The construction company said in a statement that the fatal incident occurred when a worker fell about 26 feet while helping install temporary seats at the Itaquerao Stadium in Sao Paulo. Andre Penner/The Associated Press
Labour officials are suspending work on part of the World Cup stadium where a worker died this weekend, creating a major headache for Brazilian organizers trying to get the site ready for the tournament's opening match on June 12.
Fast Engenharia, the construction company in charge of the stadium's temporary seats, said in a statement that it received notification from Sao Paulo state's labour secretariat late Monday that seat installation must halt until additional safety measures are implemented.
Fabio Hamilton da Cruz, 23, died when he fell about 26 feet (8 metres) while working on temporary seats Saturday at the Sao Paulo stadium. Authorities said an initial investigation showed he hadn't connected himself to a safety cable.
Fast Engenharia said the worker had all required safety equipment available to him.
According to the labour secretariat's website, officials said protective netting could have prevented the death even if the worker didn't use the safety cable.
"Company directors on Tuesday will analyze the technical demands made by [labour officials] and then will make an announcement about the case and its consequences to the construction timetable," Fast Engenharia said in its statement.
FIFA, world soccer's governing body, and the local World Cup organizing committee did not answer a request for comment Monday.
Construction was already behind schedule at Itaquerao stadium because of damage caused by a crane collapse that killed two workers in late November. A giant roofing structure fell on part of the stadium's facade, significantly pushing back the stadium's date of completion.

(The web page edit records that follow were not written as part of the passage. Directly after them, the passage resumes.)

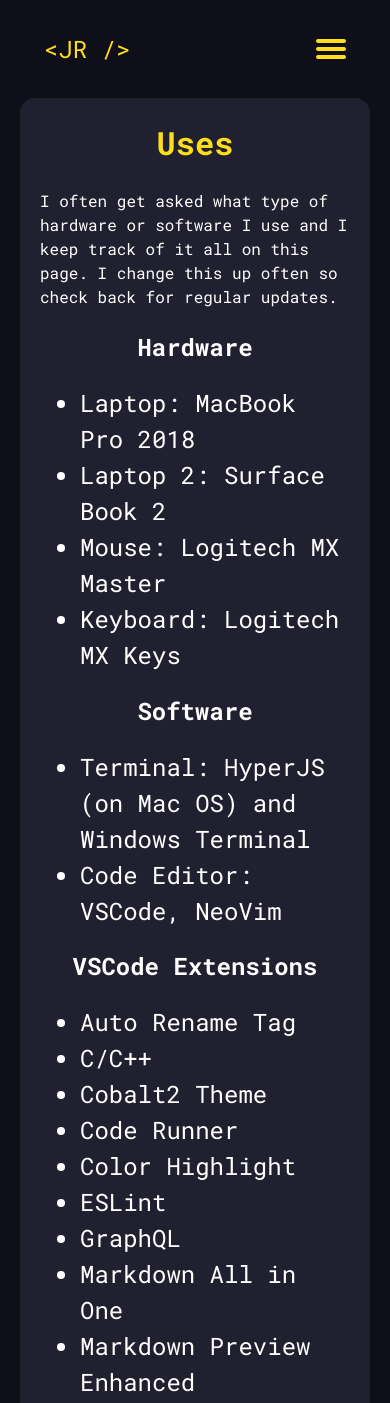
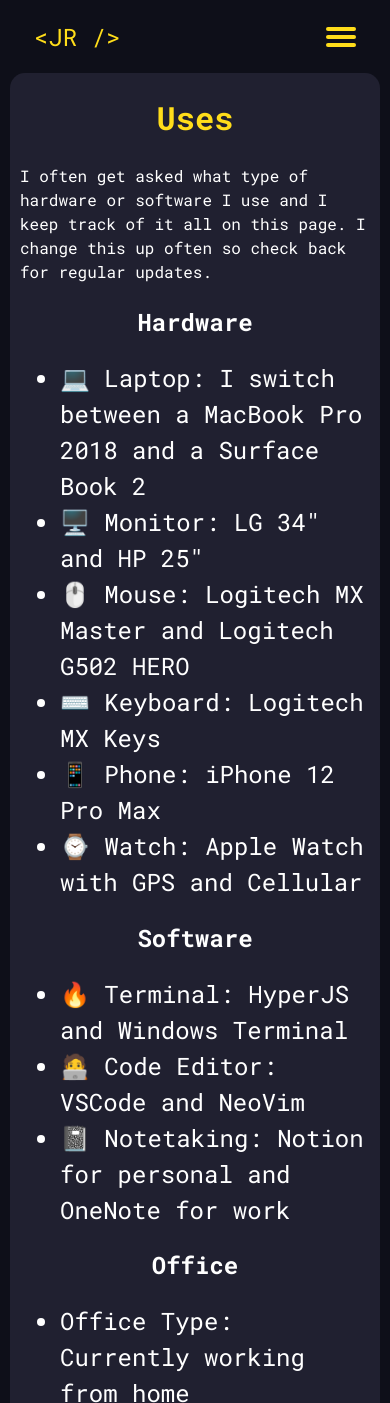
Before and after one commit to jarossnd/jason-ross-dev-v1, a Gatsby site: page /uses in a window 390 px wide. Shown: the top 1403 px of the page. Built offline with nearby package versions, Linux system fonts and the light colour scheme; Gatsby itself is replaced by a stand-in of ours; some packages are replaced by stand-ins of ours.

Commit message:
Updated uses page, added link to Nav, small screen CSS updates

```diff
--- a/src/components/Layout.js
+++ b/src/components/Layout.js
@@ -83,7 +83,10 @@
         font-size: 2rem;
     }
 
-}
+    @media screen and (max-width: 760px) {
+        padding-right: 10px;
+        padding-left: 10px;
+    }
 
 `;
 
--- a/src/components/Nav.js
+++ b/src/components/Nav.js
@@ -84,13 +84,16 @@
         transform: rotate(-405deg);
       }
     @media screen and (max-width: 760px) {
+      .top-nav {
+        height: 25px;
+      }
         .menu-button-container {
             display: flex;
           }
           .menu {
             position: absolute;
             top: 0;
-            margin-top: 82px;
+            margin-top: 57px;
             left: 0;
             flex-direction: column;
             width: 100%;
@@ -118,8 +121,8 @@
           }
           #mobileMenuCheckbox:checked ~ .menu li {
             border: 1px solid #333;
-            height: 1.5em;
-            padding: 1.5em;
+            height: 1.0em;
+            padding: 1.0em;
             transition: height 400ms cubic-bezier(0.23, 1, 0.32, 1);
             visibility: visible;
           }
@@ -177,6 +180,9 @@
                             <Link to="/posts" onClick={() => {this.setState({checked: false,})}}>Posts</Link>
                         </li>
                         <li>
+                            <Link to="/uses" onClick={() => {this.setState({checked: false,})}}>Uses</Link>
+                        </li>
+                        <li>
                             <Link to="/about" onClick={() => {this.setState({checked: false,})}}>About</Link>
                         </li>
                         <li>
--- a/src/pages/uses.js
+++ b/src/pages/uses.js
@@ -14,27 +14,29 @@
         </p>
         <h2>Hardware</h2>
         <ul>
-          <li>Laptop: MacBook Pro 2018</li>
-          <li>Laptop 2: Surface Book 2</li>
-          <li>Mouse: Logitech MX Master</li>
-          <li>Keyboard: Logitech MX Keys</li>
+          <li>💻 Laptop: I switch between a MacBook Pro 2018 and a Surface Book 2</li>
+          <li>🖥️ Monitor: LG 34" and HP 25"</li>
+          <li>🖱️ Mouse: Logitech MX Master and Logitech G502 HERO</li>
+          <li>⌨️ Keyboard: Logitech MX Keys</li>
+          <li>📱 Phone: iPhone 12 Pro Max</li>
+          <li>⌚ Watch: Apple Watch with GPS and Cellular</li>
         </ul>
         <h2>Software</h2>
         <ul>
-          <li>Terminal: HyperJS (on Mac OS) and Windows Terminal</li>
-          <li>Code Editor: VSCode, NeoVim</li>
+          <li>🔥 Terminal: HyperJS and Windows Terminal</li>
+          <li>🧑‍💻 Code Editor: VSCode and NeoVim</li>
+          <li>📓 Notetaking: Notion for personal and OneNote for work</li>
         </ul>
-        <h2>VSCode Extensions</h2>
+        <h2>Office</h2>
         <ul>
-          <li>Auto Rename Tag</li>
-          <li>C/C++</li>
-          <li>Cobalt2 Theme</li>
-          <li>Code Runner</li>
-          <li>Color Highlight</li>
-          <li>ESLint</li>
-          <li>GraphQL</li>
-          <li>Markdown All in One</li>
-          <li>Markdown Preview Enhanced</li>
+          <li>Office Type: Currently working from home</li>
+          <li>Desk: Custom made wood desk</li>
+        </ul>
+        <h2>Other</h2>
+        <ul>
+          <li>☕ Coffee: Folgers</li>
+          <li>🛻 Vehicle: RAM 1500 Pickup</li>
+          <li>🧻 Toiletpaper: Hey now, that is a weird question!</li>
         </ul>
       </div>
     </>
--- a/src/styles/GlobalStyles.js
+++ b/src/styles/GlobalStyles.js
@@ -57,6 +57,11 @@
         border-radius: 6px;
         border: 3px solid var(--dark);
     }
+    @media screen and (max-width: 760px) {
+        body {
+            padding-right: 10px;
+            padding-left: 10px;
+    }
 `;
 
 export default GlobalStyles;
```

Itaquerao was one of the six stadiums not finished by the end of 2013 as requested by FIFA. Local organizers say it will be ready in April, but FIFA expects the venue to be completed in mid-May, just weeks before its first match.
Two other stadiums remain under construction for Brazil's first World Cup since 1950 — one in the wetlands city of Cuiaba and one in the southern city of Curitiba. Infrastructure work across Brazil remains far from completed, but authorities insist the country will be ready for soccer's showcase event.
Seven workers have died in accidents at World Cup construction sites so far.